▸ **About this task**:
Every line of the listing that contains the word "parts" is to be copied out.

# # # # # # #

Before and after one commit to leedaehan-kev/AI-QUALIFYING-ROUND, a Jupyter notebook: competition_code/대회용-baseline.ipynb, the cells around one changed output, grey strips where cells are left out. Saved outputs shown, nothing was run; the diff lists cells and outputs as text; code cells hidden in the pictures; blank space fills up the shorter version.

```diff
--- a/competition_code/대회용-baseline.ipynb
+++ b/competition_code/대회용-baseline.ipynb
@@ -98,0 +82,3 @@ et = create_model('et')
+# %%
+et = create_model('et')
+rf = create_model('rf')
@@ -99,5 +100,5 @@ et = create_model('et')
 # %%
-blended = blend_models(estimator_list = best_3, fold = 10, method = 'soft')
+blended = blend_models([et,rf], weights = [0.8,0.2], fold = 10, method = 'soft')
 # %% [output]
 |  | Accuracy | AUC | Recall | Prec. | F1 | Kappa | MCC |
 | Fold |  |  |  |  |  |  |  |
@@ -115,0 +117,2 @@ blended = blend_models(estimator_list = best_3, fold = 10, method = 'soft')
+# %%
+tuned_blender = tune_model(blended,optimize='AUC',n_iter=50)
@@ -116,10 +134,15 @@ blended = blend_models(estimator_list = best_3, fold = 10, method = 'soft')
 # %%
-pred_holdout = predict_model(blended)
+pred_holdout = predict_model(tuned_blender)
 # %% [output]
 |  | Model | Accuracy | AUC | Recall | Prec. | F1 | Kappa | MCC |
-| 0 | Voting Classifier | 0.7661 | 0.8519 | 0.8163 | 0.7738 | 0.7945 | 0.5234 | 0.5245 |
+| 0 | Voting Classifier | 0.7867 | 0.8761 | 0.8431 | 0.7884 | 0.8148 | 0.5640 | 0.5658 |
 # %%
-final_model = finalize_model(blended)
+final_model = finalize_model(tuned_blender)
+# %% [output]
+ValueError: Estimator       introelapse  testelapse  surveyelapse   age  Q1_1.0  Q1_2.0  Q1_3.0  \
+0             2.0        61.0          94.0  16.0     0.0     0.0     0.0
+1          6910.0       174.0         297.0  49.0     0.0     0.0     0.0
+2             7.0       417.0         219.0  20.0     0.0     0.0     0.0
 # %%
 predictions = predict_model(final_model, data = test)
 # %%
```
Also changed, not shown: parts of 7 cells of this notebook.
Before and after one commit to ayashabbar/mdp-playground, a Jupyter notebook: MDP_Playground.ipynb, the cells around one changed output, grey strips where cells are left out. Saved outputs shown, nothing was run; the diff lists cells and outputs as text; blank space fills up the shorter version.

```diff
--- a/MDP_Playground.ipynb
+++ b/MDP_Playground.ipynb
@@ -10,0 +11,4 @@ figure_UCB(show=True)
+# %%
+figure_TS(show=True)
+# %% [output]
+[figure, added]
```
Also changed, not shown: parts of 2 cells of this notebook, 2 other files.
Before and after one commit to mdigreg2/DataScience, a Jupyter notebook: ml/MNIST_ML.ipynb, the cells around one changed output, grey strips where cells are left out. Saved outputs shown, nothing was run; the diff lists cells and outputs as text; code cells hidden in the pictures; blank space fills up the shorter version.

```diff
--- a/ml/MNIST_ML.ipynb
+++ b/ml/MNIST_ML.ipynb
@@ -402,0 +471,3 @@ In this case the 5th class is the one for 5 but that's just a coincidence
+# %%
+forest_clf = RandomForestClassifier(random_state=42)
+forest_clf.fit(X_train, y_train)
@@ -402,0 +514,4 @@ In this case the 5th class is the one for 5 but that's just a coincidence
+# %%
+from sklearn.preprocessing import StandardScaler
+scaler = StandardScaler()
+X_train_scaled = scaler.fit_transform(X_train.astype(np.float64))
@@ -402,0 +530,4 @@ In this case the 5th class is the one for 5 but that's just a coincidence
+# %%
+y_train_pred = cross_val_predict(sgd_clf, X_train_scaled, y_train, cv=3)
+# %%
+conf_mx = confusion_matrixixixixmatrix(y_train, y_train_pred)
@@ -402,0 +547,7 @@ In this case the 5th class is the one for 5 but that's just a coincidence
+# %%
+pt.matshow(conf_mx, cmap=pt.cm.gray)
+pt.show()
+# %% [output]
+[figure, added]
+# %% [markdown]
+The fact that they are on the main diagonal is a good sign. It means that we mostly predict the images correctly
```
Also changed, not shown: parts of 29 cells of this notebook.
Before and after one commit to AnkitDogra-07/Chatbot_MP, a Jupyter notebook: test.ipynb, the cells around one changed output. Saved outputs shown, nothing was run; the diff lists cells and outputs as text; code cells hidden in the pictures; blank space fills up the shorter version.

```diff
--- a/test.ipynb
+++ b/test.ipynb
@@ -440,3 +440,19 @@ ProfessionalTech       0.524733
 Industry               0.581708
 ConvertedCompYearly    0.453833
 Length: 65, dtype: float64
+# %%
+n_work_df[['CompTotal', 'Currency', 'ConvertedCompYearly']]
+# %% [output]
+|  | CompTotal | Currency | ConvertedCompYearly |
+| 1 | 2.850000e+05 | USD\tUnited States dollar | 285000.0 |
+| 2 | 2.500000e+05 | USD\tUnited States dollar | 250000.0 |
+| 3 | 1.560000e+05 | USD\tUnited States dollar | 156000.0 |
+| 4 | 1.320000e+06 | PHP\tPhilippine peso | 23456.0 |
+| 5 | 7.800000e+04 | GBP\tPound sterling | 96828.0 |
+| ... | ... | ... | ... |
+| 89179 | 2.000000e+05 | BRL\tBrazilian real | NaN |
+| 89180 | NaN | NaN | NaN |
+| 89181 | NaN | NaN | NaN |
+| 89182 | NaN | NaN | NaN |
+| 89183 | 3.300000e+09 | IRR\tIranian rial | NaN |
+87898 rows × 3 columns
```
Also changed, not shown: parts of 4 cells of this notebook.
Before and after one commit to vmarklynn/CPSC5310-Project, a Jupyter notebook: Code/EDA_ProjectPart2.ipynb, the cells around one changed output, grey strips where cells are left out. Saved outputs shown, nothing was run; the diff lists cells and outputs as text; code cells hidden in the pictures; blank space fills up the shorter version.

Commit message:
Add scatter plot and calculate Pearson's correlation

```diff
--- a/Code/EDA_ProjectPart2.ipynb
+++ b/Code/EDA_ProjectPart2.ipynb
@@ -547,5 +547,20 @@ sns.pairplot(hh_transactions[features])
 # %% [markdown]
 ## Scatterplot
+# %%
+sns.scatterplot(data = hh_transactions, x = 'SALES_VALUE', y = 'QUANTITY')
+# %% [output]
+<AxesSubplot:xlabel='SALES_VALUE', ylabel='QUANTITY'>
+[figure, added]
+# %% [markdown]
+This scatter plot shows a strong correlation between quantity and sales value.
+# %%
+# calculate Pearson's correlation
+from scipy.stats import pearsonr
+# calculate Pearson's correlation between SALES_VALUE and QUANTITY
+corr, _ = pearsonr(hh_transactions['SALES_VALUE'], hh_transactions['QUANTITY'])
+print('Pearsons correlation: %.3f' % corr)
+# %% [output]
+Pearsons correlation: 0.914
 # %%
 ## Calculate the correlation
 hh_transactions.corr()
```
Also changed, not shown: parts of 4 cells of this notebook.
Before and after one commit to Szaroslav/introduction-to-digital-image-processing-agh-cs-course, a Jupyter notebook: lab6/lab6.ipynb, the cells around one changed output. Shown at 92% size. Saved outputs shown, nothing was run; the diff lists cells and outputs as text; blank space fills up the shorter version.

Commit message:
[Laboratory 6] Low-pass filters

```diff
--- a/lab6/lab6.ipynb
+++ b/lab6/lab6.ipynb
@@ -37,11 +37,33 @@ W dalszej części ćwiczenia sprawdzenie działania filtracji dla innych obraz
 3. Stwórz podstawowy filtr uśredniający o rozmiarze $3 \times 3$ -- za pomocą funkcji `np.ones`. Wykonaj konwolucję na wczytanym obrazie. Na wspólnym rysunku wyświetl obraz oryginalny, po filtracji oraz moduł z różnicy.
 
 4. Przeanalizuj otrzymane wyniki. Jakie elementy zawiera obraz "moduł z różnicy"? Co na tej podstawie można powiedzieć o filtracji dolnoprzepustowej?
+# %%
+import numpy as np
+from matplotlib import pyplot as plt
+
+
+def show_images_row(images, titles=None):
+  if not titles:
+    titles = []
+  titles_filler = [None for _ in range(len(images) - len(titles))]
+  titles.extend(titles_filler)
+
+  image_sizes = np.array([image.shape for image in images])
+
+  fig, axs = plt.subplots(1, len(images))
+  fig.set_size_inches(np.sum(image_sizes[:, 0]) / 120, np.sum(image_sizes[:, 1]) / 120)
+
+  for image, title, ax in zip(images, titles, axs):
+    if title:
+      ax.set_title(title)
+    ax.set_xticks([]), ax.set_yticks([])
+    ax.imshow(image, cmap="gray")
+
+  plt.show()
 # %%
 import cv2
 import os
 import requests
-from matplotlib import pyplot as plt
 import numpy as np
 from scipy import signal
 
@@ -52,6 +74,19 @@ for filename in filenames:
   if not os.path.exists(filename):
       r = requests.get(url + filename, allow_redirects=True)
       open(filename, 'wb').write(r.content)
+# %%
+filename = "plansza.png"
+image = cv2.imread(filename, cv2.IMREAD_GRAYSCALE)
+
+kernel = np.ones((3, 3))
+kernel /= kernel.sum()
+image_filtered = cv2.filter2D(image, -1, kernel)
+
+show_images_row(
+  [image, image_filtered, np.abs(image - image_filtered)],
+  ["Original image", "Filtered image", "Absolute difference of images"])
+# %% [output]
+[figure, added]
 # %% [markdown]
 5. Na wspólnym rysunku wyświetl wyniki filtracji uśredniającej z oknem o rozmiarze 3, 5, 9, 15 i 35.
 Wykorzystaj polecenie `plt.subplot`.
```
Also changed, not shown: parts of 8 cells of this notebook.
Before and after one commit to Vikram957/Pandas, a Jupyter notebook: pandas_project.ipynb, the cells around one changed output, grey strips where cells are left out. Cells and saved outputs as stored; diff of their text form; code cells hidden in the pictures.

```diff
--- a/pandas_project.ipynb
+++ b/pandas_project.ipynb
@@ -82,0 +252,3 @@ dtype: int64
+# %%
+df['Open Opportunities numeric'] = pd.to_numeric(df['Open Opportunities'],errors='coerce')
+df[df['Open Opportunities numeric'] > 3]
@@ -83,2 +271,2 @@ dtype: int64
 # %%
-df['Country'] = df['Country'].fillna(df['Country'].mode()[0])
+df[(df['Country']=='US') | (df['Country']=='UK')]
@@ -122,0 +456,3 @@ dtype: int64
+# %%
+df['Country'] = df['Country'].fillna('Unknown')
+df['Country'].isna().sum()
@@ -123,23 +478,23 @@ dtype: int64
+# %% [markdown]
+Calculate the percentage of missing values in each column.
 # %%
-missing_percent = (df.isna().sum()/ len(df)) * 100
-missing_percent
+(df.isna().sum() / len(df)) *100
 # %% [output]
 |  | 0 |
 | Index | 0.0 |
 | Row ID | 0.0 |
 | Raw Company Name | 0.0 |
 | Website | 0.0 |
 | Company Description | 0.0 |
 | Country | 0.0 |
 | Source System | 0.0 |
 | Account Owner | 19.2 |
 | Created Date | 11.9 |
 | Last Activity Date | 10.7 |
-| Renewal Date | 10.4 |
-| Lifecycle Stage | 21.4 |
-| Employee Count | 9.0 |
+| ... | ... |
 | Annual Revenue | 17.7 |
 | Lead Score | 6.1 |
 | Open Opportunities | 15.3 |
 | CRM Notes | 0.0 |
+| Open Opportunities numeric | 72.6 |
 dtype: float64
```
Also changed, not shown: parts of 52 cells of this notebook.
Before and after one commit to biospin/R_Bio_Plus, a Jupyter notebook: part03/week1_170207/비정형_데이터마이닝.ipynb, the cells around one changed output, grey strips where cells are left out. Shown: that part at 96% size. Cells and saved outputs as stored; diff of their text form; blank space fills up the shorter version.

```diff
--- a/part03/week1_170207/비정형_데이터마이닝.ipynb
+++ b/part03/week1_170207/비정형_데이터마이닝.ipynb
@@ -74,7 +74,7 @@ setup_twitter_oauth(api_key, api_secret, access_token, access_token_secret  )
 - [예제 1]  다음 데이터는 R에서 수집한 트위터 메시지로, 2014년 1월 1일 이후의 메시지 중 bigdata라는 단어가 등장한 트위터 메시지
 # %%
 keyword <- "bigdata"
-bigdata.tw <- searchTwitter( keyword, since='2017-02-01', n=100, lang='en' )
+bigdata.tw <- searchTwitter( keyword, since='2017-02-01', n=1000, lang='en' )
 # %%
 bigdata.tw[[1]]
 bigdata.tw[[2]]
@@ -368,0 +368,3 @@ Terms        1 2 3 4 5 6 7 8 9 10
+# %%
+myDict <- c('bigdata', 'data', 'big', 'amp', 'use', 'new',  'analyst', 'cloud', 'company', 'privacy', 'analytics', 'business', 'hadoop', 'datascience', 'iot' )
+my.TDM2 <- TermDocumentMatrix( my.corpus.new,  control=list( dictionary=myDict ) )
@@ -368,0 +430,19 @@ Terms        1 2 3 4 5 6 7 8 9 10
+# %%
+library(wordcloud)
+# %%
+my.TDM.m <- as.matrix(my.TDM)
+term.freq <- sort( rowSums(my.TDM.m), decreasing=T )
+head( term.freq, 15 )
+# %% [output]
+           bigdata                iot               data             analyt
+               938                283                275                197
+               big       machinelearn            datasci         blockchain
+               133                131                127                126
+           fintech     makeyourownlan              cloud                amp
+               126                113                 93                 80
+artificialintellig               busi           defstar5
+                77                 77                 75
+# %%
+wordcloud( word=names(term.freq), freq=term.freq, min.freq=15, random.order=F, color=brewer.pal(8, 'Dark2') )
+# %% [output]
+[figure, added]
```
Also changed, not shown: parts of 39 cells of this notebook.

# # # # # # #

▸ **Expected answer**:
Also changed, not shown: parts of 7 cells of this notebook.
Also changed, not shown: parts of 2 cells of this notebook, 2 other files.
Also changed, not shown: parts of 29 cells of this notebook.
Also changed, not shown: parts of 4 cells of this notebook.
Also changed, not shown: parts of 4 cells of this notebook.
Also changed, not shown: parts of 8 cells of this notebook.
Also changed, not shown: parts of 52 cells of this notebook.
Also changed, not shown: parts of 39 cells of this notebook.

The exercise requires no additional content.